You are working at Johnson and Cohen law firm and have recently been assigned to lead the appeal of a man convicted of first degree murder and sentenced to death.
The defendant has never had an IQ test, but friends and family insist that he has always been a little “slow“ his entire life. He was also diagnosed with autism earlier in his life and many of his former acquaintances thought he had psychiatric problems when they knew him.
These factors were never brought up at trial by the defendant’s previous defense team because they wanted to focus on mitigating circumstances surrounding the crime that was committed rather than confusing the issue with too many different defenses.
- How would your team argue during the appeal that the defendant’s constitutional rights were violated?
- What evidence would be required for your defendant to be considered mentally retarded under Atkins v. Virginia and Penry v. Lynaugh (1989)? Assess whether or not that evidence can be presented in this case.
- What evidence would be required for your defendant to be considered insane under Ford v. Wainwright (1986)? Assess whether or not that evidence can be presented in this case.
- Do you believe that bringing up the defendant’s diagnosis of autism could have aided in the defense in the sentencing phase? Would the contention that he was mentally slow have helped? Provide rationale for your answers.

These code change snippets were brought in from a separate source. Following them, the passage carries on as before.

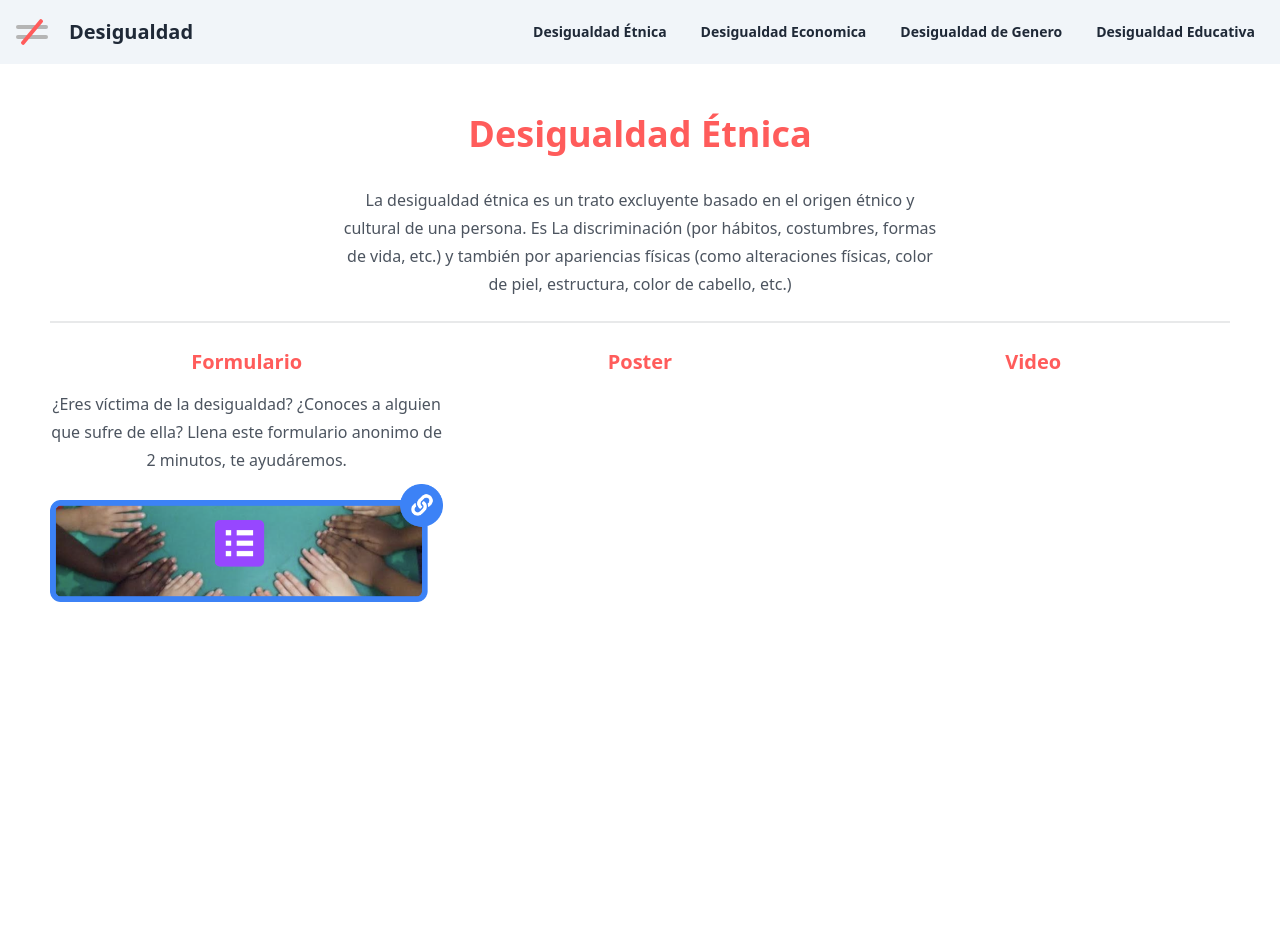
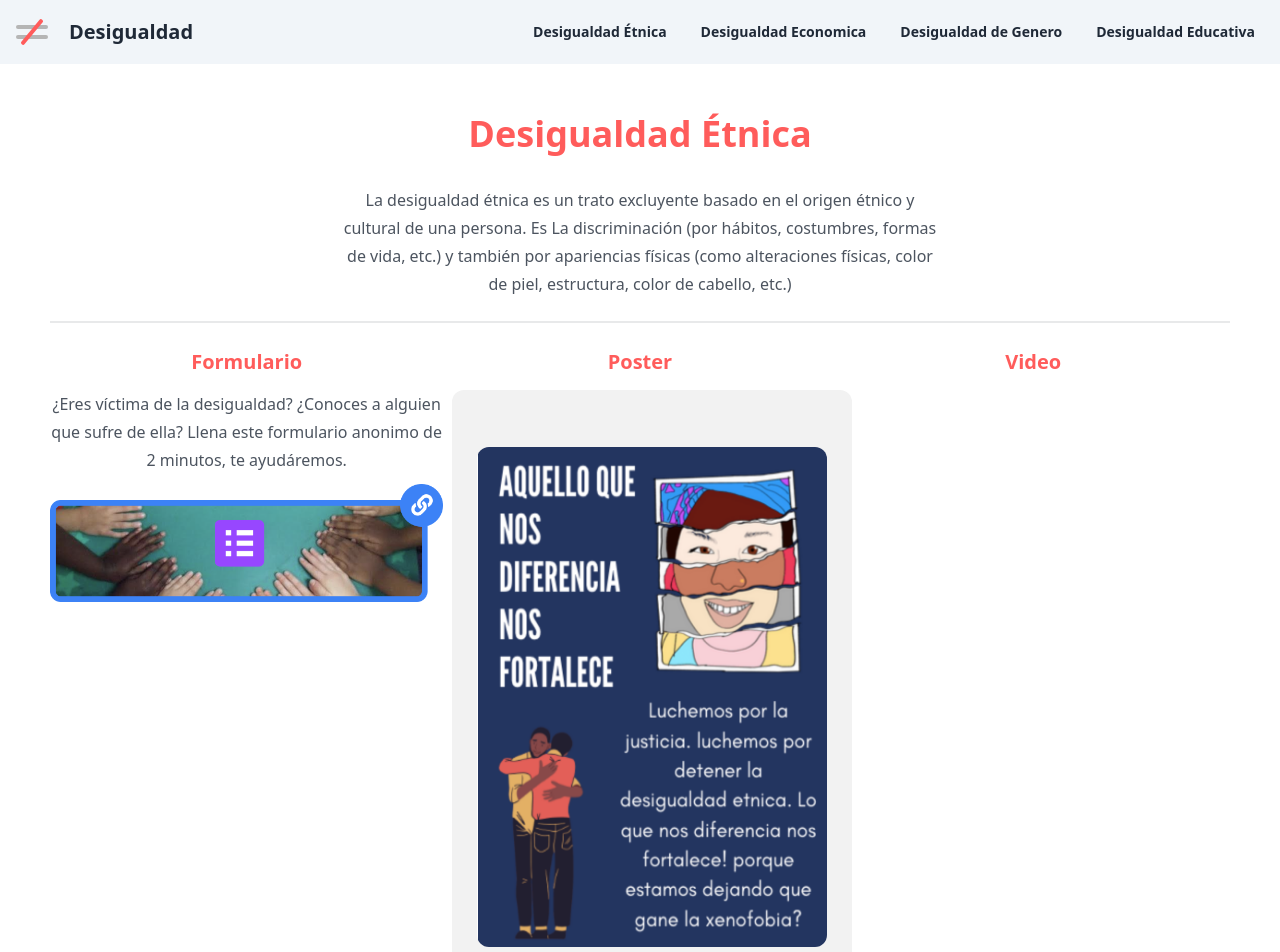
Before and after one commit to Macko-pp/Desigualdad, a SvelteKit app: page /etnica in a window 1280 px wide. Shown: the top 952 px of the page. Before the commit the page ends 800 px from the top, so only its background shows below. Built offline with nearby package versions, Linux system fonts and the light colour scheme.

Commit message:
Added "etnica" poster

```diff
--- a/src/routes/etnica/+page.svelte
+++ b/src/routes/etnica/+page.svelte
@@ -26,6 +26,9 @@
 	<div class="column center">
 		<div class="prose">
 			<h3>Poster</h3>
+			<div class="bg-base-200 ml-6 rounded-xl p-[25px] w-[400px] center">
+				<img class="h-[500px] rounded-xl" src="/poster(2).png" alt="El segundo poster de la presentacion" />
+			</div>
 		</div>
 	</div>
 	<div class="column center">
--- a/src/routes/genero/+page.svelte
+++ b/src/routes/genero/+page.svelte
@@ -29,7 +29,7 @@
 				Este poster destaca los mayores y mas famosos problemas en la desigualdad de genero. Por esta desigualdad se crea el feminismo y por eso este poster esta mas por el lado del feminismo y discutiendo hechos de esta desigualdad.
 			</p>
 			<div class="bg-base-200 ml-6 rounded-xl p-[25px] w-[400px] center">
-				<img class="h-[500px]" src="/poster(1).png" alt="El segundo poster de la presentacion" />
+				<img class="h-[500px] rounded-xl" src="/poster(1).png" alt="El segundo poster de la presentacion" />
 			</div>
 		</div>
 	</div>
```
Also changed, not shown: src/routes/lib/poster(2).png (added), static/poster(2).png (added).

- Identify other aspects of the case not mentioned in the scenario that could benefit the defendant. For instance, consider whether the Supreme Court has found it unconstitutional to apply the death penalty in other circumstances.
- If you succeed in your appeal, what would be the next steps to occur?
Support your analysis and suggestions with proper reasoning, examples, and research data. Use structured text like bolding, headings, bulleted lists, and charts/tables where appropriate to increase the clarity of your communication. Cite the resources you use in APA style.